# Difference between revisions of "Einstein Coefficients"

Line 68: | Line 68: | ||

separations. $\phi(\nu)$ is called the line profile function. It | separations. $\phi(\nu)$ is called the line profile function. It | ||

describes | describes | ||

− | + | the relative absorption probability around $\nu_0$ (the | |

absorption frequency), and is subject to the requirement that: | absorption frequency), and is subject to the requirement that: | ||

− | + | $\int_0^\infty{\phi(\nu)d\nu}=1$. We can approximate the width of $\phi(\nu)$ as an effective width $\Delta\nu$. | |

− | + | $\Delta\n $ is affected by many factors: | |

− | + | \begin{itemize} | |

− | $\ato$ (the natural, uncertainty-based broadening of at atom in isolation), | + | \item $\ato$ (the natural, uncertainty-based broadening of at atom in isolation), |

− | $\nu_0{ | + | \item $\nu_0\frac{v_{\rm therm}{c}$ (the thermal, Doppler-based broadening), and |

− | $n_{coll}\sigma_{coll}v_{rel}$ | + | \item $n_{coll}\sigma_{coll}v_{rel}$ |

− | (collisional broadening, a.k.a. pressure broadening). | + | (collisional broadening, a.k.a. pressure broadening). |

− | + | \end{itemize} | |

+ | Line profile functions are of special interest for studying line emission/absorption, and we have more discussion in a separate section on line profile functions. | ||

+ | |||

+ | Suffice to say, the transition probability per unit time associated with spontaneous absorption is: | ||

$$R_{ex}^{-1}=\bot\int_0^\infty{J_\nu\phi(\nu)d\nu}\approx\bot\Jbar$$ | $$R_{ex}^{-1}=\bot\int_0^\infty{J_\nu\phi(\nu)d\nu}\approx\bot\Jbar$$ | ||

## Revision as of 11:30, 18 September 2014

### Short Topical Videos

- LASER: Stimulated emission: part 1, part 2 (Nainani, Stanford)
- Einstein Coefficients Part 1, Part 2, Part 3 (kridnix, Bucknell)

### Reference Material

- Einstein Coefficients (Wikipedia)
- Einstein Coefficients (Christensen, BYU)
- Einstein coefficients, cross sections, f values, dipole moments, and all that (Hilborn, Amherst)
- Relations between the Einstein coefficients (Wood, U. St. Andrews)

# Einstein Coefficients

Einstein coefficients describe the absorption and emission of photons via electronic transitions in atoms.

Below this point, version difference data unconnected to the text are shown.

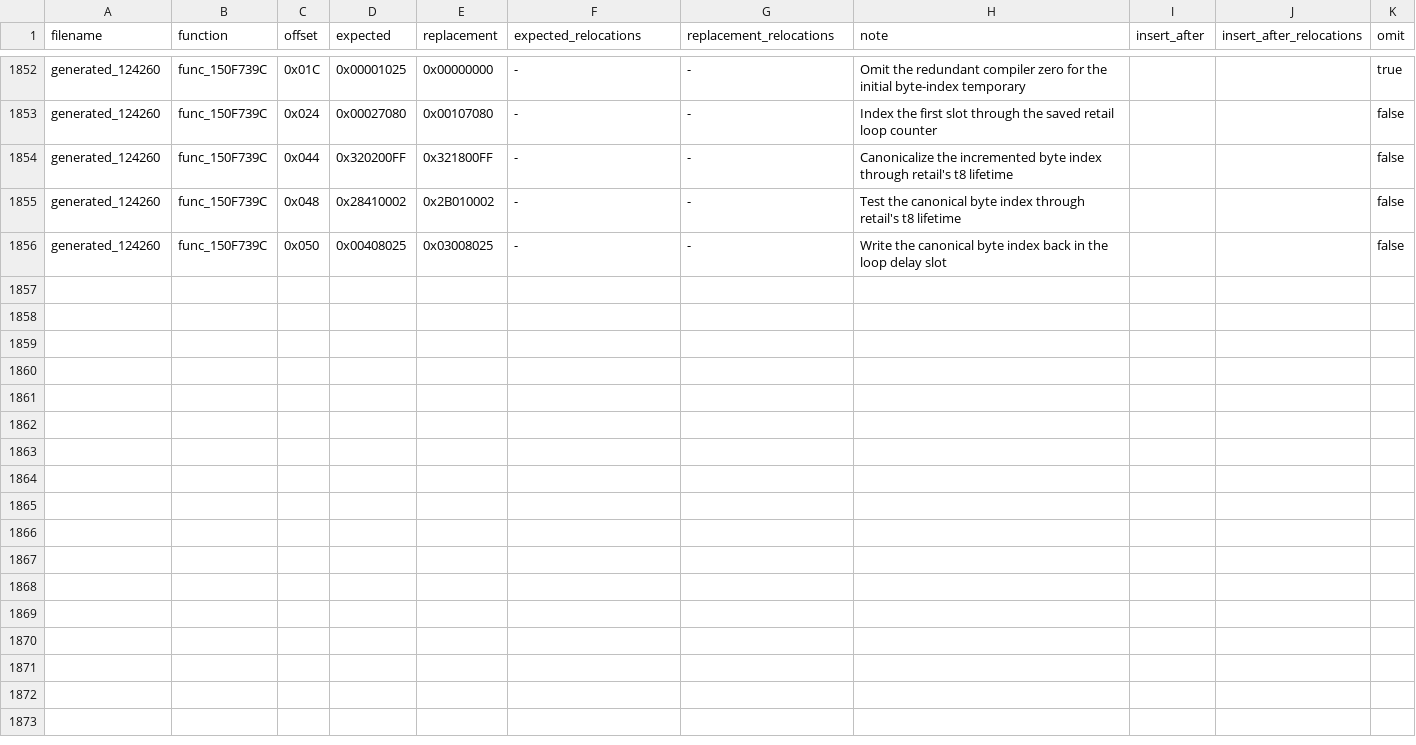
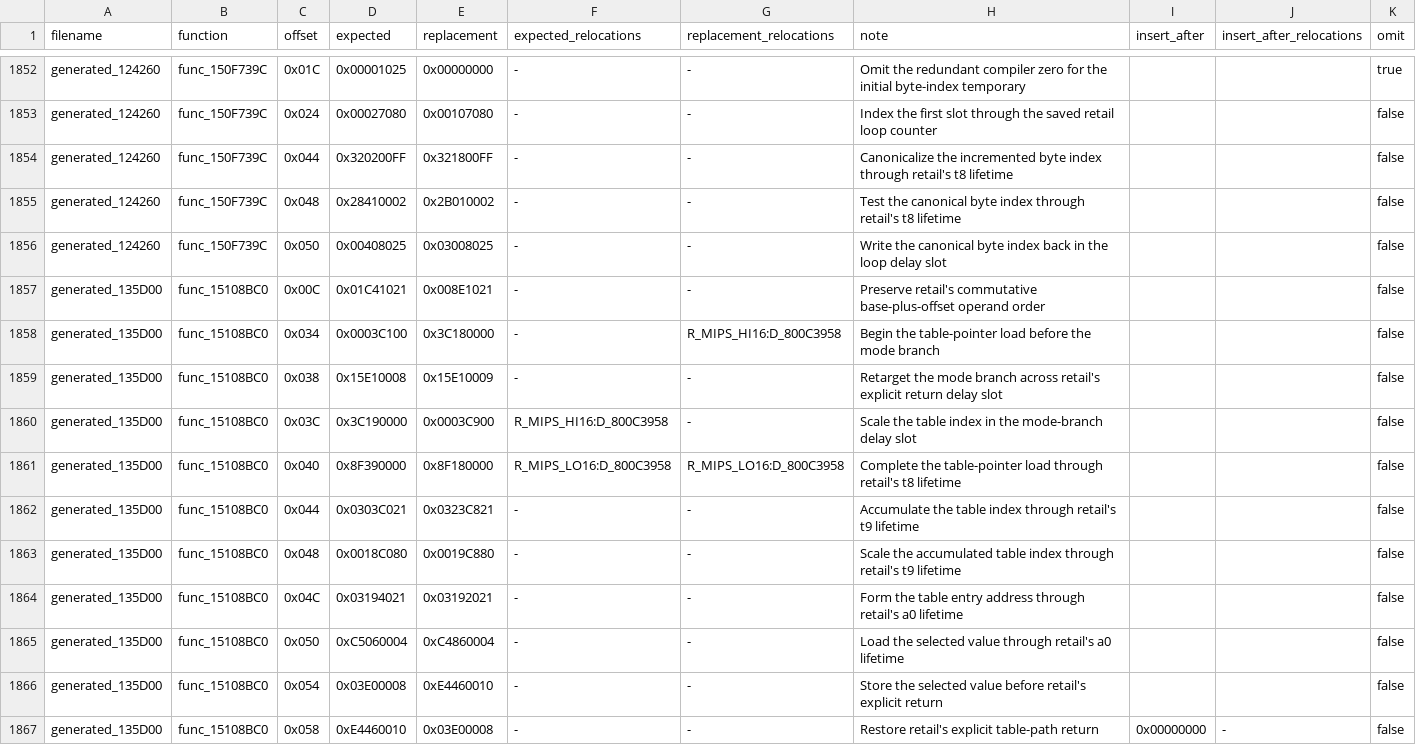
Before and after one commit to gipson-dev/64CBFD, a CSV file: conker/retail_word_patches.us.csv, drawn as a sheet; only a part is shown, gaps mark what is left out; the diff names each change by its address in the sheet, - before the commit and + after, or states it on an @@ line.

Commit message:
decomp: match mode-gated table value updater

```diff
--- a/conker/retail_word_patches.us.csv
+++ b/conker/retail_word_patches.us.csv
+row 1857: generated_135D00 | func_15108BC0 | 0x00C | 0x01C41021 | 0x008E1021 | - | - | Preserve retail's commutative base-plus-offset operand order |  |  | false
+row 1858: generated_135D00 | func_15108BC0 | 0x034 | 0x0003C100 | 0x3C180000 | - | R_MIPS_HI16:D_800C3958 | Begin the table-pointer load before the mode branch |  |  | false
+row 1859: generated_135D00 | func_15108BC0 | 0x038 | 0x15E10008 | 0x15E10009 | - | - | Retarget the mode branch across retail's explicit return delay slot |  |  | false
+row 1860: generated_135D00 | func_15108BC0 | 0x03C | 0x3C190000 | 0x0003C900 | R_MIPS_HI16:D_800C3958 | - | Scale the table index in the mode-branch delay slot |  |  | false
+row 1861: generated_135D00 | func_15108BC0 | 0x040 | 0x8F390000 | 0x8F180000 | R_MIPS_LO16:D_800C3958 | R_MIPS_LO16:D_800C3958 | Complete the table-pointer load through retail's t8 lifetime |  |  | false
+row 1862: generated_135D00 | func_15108BC0 | 0x044 | 0x0303C021 | 0x0323C821 | - | - | Accumulate the table index through retail's t9 lifetime |  |  | false
+row 1863: generated_135D00 | func_15108BC0 | 0x048 | 0x0018C080 | 0x0019C880 | - | - | Scale the accumulated table index through retail's t9 lifetime |  |  | false
+row 1864: generated_135D00 | func_15108BC0 | 0x04C | 0x03194021 | 0x03192021 | - | - | Form the table entry address through retail's a0 lifetime |  |  | false
+row 1865: generated_135D00 | func_15108BC0 | 0x050 | 0xC5060004 | 0xC4860004 | - | - | Load the selected value through retail's a0 lifetime |  |  | false
+row 1866: generated_135D00 | func_15108BC0 | 0x054 | 0x03E00008 | 0xE4460010 | - | - | Store the selected value before retail's explicit return |  |  | false
+row 1867: generated_135D00 | func_15108BC0 | 0x058 | 0xE4460010 | 0x03E00008 | - | - | Restore retail's explicit table-path return | 0x00000000 | - | false
```
Also changed, not shown: 7 other files.
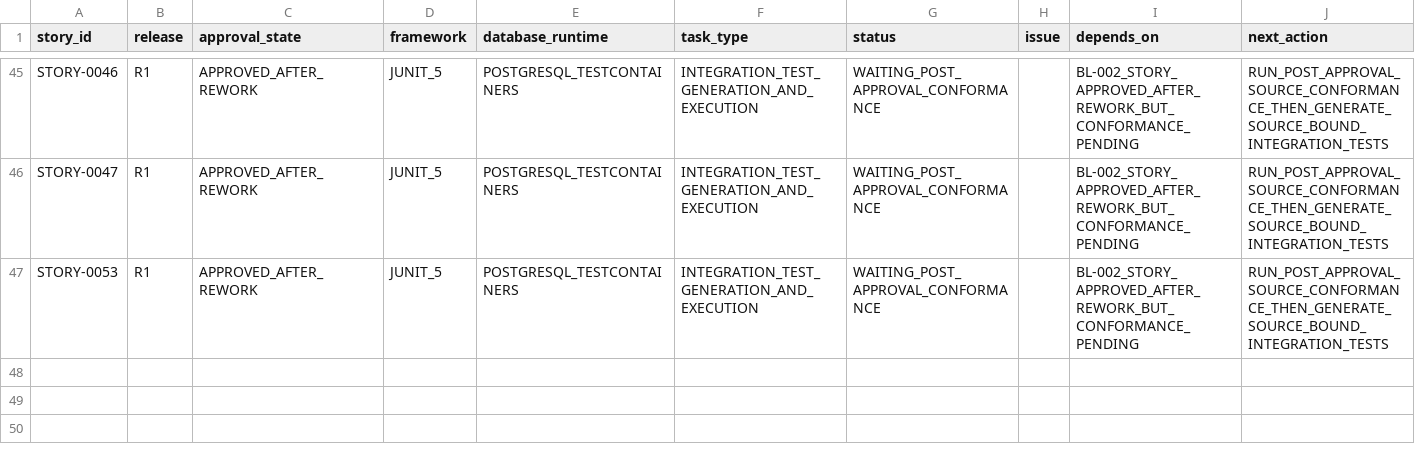
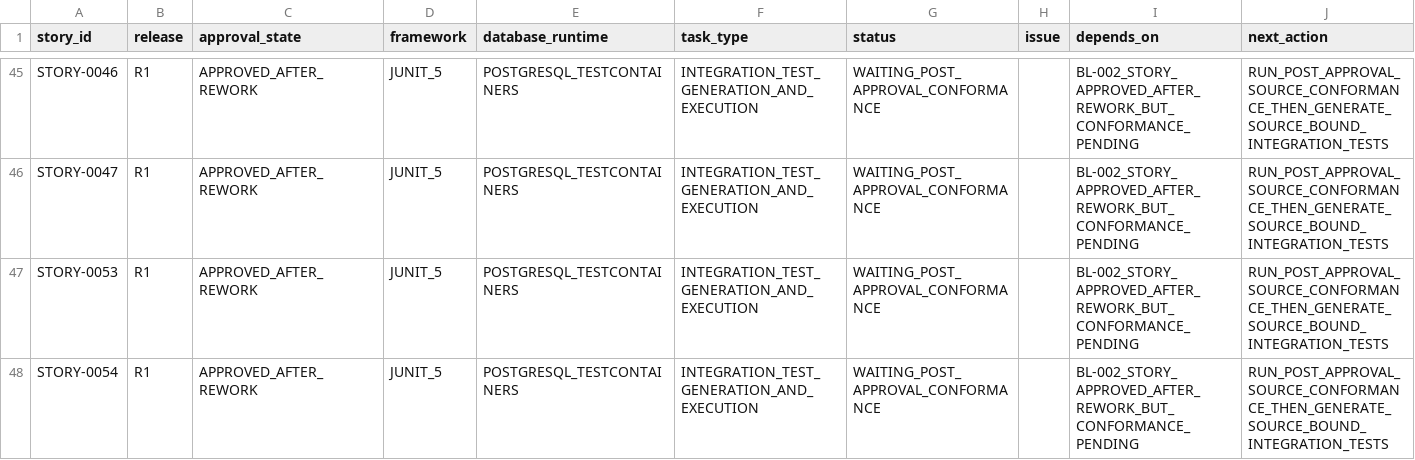
Before and after one commit to vvekselva/CylindnderManagementDependcies, a CSV file: BL-005/integration-test-task-queue.csv, drawn as a sheet; only a part is shown, gaps mark what is left out.

Commit message:
Fan out STORY-0054 behind conformance gate

```diff
--- a/BL-005/integration-test-task-queue.csv
+++ b/BL-005/integration-test-task-queue.csv
@@ -47 +47,2 @@ STORY-0047,R1,APPROVED_AFTER_REWORK,JUNIT_5,POSTGRESQL_TESTCONTAINERS,INTEGRATIO
 STORY-0053,R1,APPROVED_AFTER_REWORK,JUNIT_5,POSTGRESQL_TESTCONTAINERS,INTEGRATION_TEST_GENERATION_AND_EXECUTION,WAITING_POST_APPROVAL_CONFORMANCE,,BL-002_STORY_APPROVED_AFTER_REWORK_BUT_CONFORMANCE_PENDING,RUN_POST_APPROVAL_SOURCE_CONFORMANCE_THEN_GENERATE_SOURCE_BOUND_INTEGRATION_TESTS
+STORY-0054,R1,APPROVED_AFTER_REWORK,JUNIT_5,POSTGRESQL_TESTCONTAINERS,INTEGRATION_TEST_GENERATION_AND_EXECUTION,WAITING_POST_APPROVAL_CONFORMANCE,,BL-002_STORY_APPROVED_AFTER_REWORK_BUT_CONFORMANCE_PENDING,RUN_POST_APPROVAL_SOURCE_CONFORMANCE_THEN_GENERATE_SOURCE_BOUND_INTEGRATION_TESTS
```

Say we have 2 energy levels with an energy difference of . Einstein coefficients govern the interaction of radiation with these discrete energy levels. There are three coefficients:

*Left: Photon absorption is described by . Center: Spontaneous photon emission is described by . Right: Stimulated photon emission is described by .*

### 1 Spontaneous Emission,

governs decay from energy state 2 to 1. It is the transition probability per unit time for an atom, and has units of . More specifically, the probability an atom undergoes spontaneous de-excitation and releases a photon is Poisson-distributed, with mean rate . So is the mean lifetime of the excited state. As an example, (n=3 to n=2 in hydrogen) has an Einstein A coefficeint of .

### 2 Spontaneous Absorption,

governs absorptions causing transitions . The transition probability per unit time is , where is the probability constant, and is:

It depends on (the intensity), but it does not depend on direction, so we integrate over all angles. The is a normalization constant which makes the mean intensity, instead of the total intensity. However, we have to remember that there are uncertainties in the energy-level separations. is called the line profile function. It describes the relative absorption probability around (the absorption frequency), and is subject to the requirement that: . We can approximate the width of as an effective width . **Failed to parse (unknown function "\n"): {\displaystyle \Delta \n }**
is affected by many factors:

- (the natural, uncertainty-based broadening of at atom in isolation),